This is's Typepad Profile.
Join Typepad and start following's activity
Join Now!
Already a member? Sign In
Recent Activity
Having thought about it for a bit, I'm not exactly comfortable with saying that we should believe something in order to fight off criticism of dogmatists, even as a reason among others. Different wording, different presentation, sure, but as a reason for what sort of thing we should believe? It's a terrible reason because by the same token, we should stop promoting ourselves, because that too is making people believe we are fundamentalist. There are other reasons as well (such as alienating those who 'believe in belief', and feel that an atheist worldview shouldn't worry about what others think), but that doesn't make it any less of a bad argument. A better formulation would be 'Believers would say that we're being just as dogmatic as they are, and they'd be right'
Toggle Commented Oct 2, 2009 on Atheism and Uncertainty at Greta Christina's Blog
1 reply
My main interest would be what the differences between the post abuse and currently abused groups were. Were there any? Because the effects on the currently abused would either indicate the empowerment of them to change their situation, or that that this brief DBT works (or both), whereas post could easily have been the passage of time. Did it say how long ago the post group were abused?
What would happen? Babies would be sold in supermarkets, der. Which is a good thing, since the ones I've been eating off the blackmarket tend to be a bit gammy, not to mention pricey.
1 reply
Another example would be to say Christian's believe in the bible, ergo, they must follow everything that is in the bible, ergo, if your child disrespects you, you are honour bound it kill them. After all, it says it three times in both the new and old testament.
1 reply

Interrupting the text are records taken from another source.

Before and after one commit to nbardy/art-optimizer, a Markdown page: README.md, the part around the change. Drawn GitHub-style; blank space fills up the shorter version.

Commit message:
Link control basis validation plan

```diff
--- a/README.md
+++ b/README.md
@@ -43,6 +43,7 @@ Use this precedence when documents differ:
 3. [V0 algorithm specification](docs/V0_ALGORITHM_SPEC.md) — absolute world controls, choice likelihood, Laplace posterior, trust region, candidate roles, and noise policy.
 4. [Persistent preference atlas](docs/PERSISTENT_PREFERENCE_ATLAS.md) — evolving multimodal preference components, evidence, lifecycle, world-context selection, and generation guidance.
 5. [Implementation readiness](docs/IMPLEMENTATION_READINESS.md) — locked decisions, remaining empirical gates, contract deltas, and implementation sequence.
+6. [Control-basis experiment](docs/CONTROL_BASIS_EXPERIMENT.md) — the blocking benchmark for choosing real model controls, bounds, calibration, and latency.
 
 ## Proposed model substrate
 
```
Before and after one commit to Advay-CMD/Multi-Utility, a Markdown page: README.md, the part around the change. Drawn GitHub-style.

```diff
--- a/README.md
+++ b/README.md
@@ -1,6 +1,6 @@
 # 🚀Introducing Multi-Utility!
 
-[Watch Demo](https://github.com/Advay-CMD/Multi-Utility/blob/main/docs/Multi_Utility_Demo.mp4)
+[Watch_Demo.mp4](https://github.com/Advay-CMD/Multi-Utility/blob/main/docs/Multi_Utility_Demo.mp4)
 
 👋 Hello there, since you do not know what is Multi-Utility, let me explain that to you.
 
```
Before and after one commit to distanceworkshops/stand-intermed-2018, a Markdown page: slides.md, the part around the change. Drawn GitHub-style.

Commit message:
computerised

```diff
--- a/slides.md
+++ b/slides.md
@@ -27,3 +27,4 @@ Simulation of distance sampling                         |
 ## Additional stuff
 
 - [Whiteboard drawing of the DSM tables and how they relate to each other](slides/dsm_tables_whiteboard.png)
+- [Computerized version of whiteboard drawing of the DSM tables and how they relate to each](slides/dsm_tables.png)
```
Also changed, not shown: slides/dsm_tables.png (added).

IMHO you missed a massive shut up that's why argument, which is 'You can't understand or criticise my holy text/my beliefs because you haven't read my holy text/tried my beliefs'. This is annoying on multiple levels, it's a courter's reply fallacy, it's a argumentum ad verecundiam fallacy and it's often a moving the goalpost fallacy as quite often you've just proven/disproven something. And at the same time it's a rather intellectually bankrupt way of trying to get you to either spend a long time researching their beliefs/holy text, (because they secretly believe that upon experiencing the full extent of their belief system you'll be converted), or getting you to give up and go away. Furthermore, it depicts them as ignorant as obviously they don't understand the argument well enough to substantiate or summarise them for you directly. Note that this does not mean that everybody who passes you a link/pamphlet/handout/extract/study/video/mp3 is intellectually bankrupt, as more often than not, they're time saving devices as the person believes that the texts can better explain the point than they can. It's when the other person tries to extend this to an absurd level, perhaps even adding in conditionals which give the believer the time to formate a reponse (such as saying you have to go X celebration/meeting/event) that this becomes a shut up that's why argument. And finally, as if this argument could be even more flawed, if you extend this argument to it's logical limits, it becomes absurd, because it means that in order to refute Nazism you need to learn German and read Mein Kampf and watch Hitler's rally's. In order to declare yourself straight, you must first try to have sex with your own gender, and vice versa. And it means that before they can reject your atheism/critical thinking they must first read The God Delusion/Listen to all of the Skeptics Guide to the Universe.
1 reply